So, given all the upsides, why is the Indian prime minister facing brickbats rather than bouquets? Because India's pursuit of nuclear weapons has led it to the ultimate weapon: a megaton thermonuclear, or hydrogen, bomb.
India claims to have tested a low-yield thermonuclear device in 1998, but many seriously doubt this assertion. As the Americans and Soviets learnt in the 1950s, exploding a hydrogen bomb - which fuses rather than splits atoms - leads to uncontrollable and devastating ecological results.
These weapons led to the doctrine of mutually assured destruction and a slew of arms control agreements. The only states allowed to test nuclear weapons remain the five stipulated by the NPT. India is outside. While New Delhi is not in first class it has been upgraded while the other rogue states Pakistan and Israel are left without tickets.
The question is whether the long-term gain of testing a thermonuclear device is enough that India today might sacrifice short-term gains. But what are the circumstances that such a weapon is needed? They are not visible at the moment: no threat from China, none from Pakistan.

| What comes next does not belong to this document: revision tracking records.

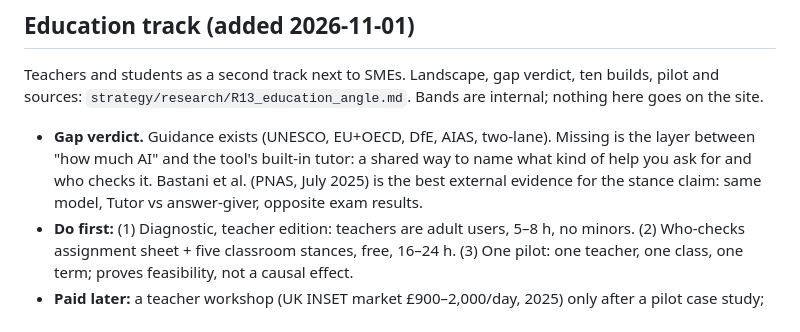
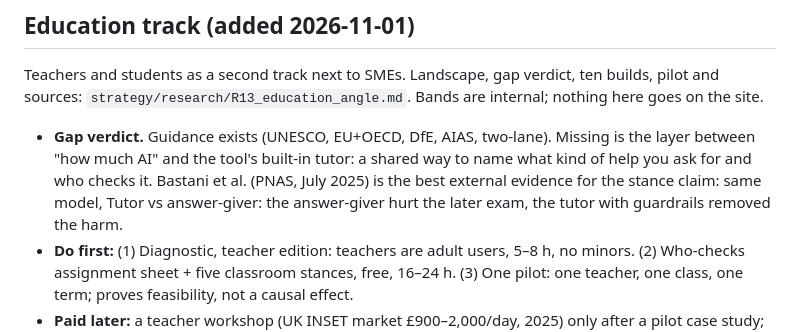
Before and after one commit to hjasanchez/agentic-engineering, a Markdown page: strategy/OFFER_BRAINSTORM.md, the part around the change. Drawn GitHub-style.

```diff
--- a/strategy/OFFER_BRAINSTORM.md
+++ b/strategy/OFFER_BRAINSTORM.md
@@ -101,7 +101,7 @@ Teachers and students as a second track next to SMEs. Landscape, gap verdict, te
 
 - **Gap verdict.** Guidance exists (UNESCO, EU+OECD, DfE, AIAS, two-lane). Missing is the layer between "how much AI" and the tool's
   built-in tutor: a shared way to name what kind of help you ask for and who checks it. Bastani et al. (PNAS, July 2025) is the best
-  external evidence for the stance claim: same model, Tutor vs answer-giver, opposite exam results.
+  external evidence for the stance claim: same model, Tutor vs answer-giver: the answer-giver hurt the later exam, the tutor with guardrails removed the harm.
 - **Do first:** (1) Diagnostic, teacher edition: teachers are adult users, 5–8 h, no minors. (2) Who-checks assignment sheet + five
   classroom stances, free, 16–24 h. (3) One pilot: one teacher, one class, one term; proves feasibility, not a causal effect.
 - **Paid later:** a teacher workshop (UK INSET market £900–2,000/day, 2025) only after a pilot case study; EU school edition of the
```
Also changed, not shown: strategy/research/R13_education_angle.md (+1 -1 lines).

The future may herald a nuclear Middle East as Iran gets the bomb and others follow. Proliferation on such a scale is panicky stuff - enough for uber-realist Henry Kissinger to cite India's Rajiv Gandhi and call for a joint enterprise to rid the world of nuclear weapons earlier this year.
Mr Gandhi, addressing the UN general assembly in 1988, said: "Nuclear war will not mean the death of a hundred million people. Or even a thousand million. It will mean the extinction of four thousand million: the end of life as we know it on our planet earth. We come to the United Nations to seek your support. We seek your support to put a stop to this madness." This is fine sentiment that went unheeded at the time and led the world to dangerous waters.
If craziness were to descend, India's decision would be to sacrifice its new nuclear status for the right to acquire a thermonuclear device. The appalling judgment would be one for a government of the future, not today. As Otto von Bismarck, the Prussian statesman advised, "no nation is obliged to sacrifice its existence on the altar of treaty fidelity."
Guardian Unlimited © Guardian News and Media Limited 2007.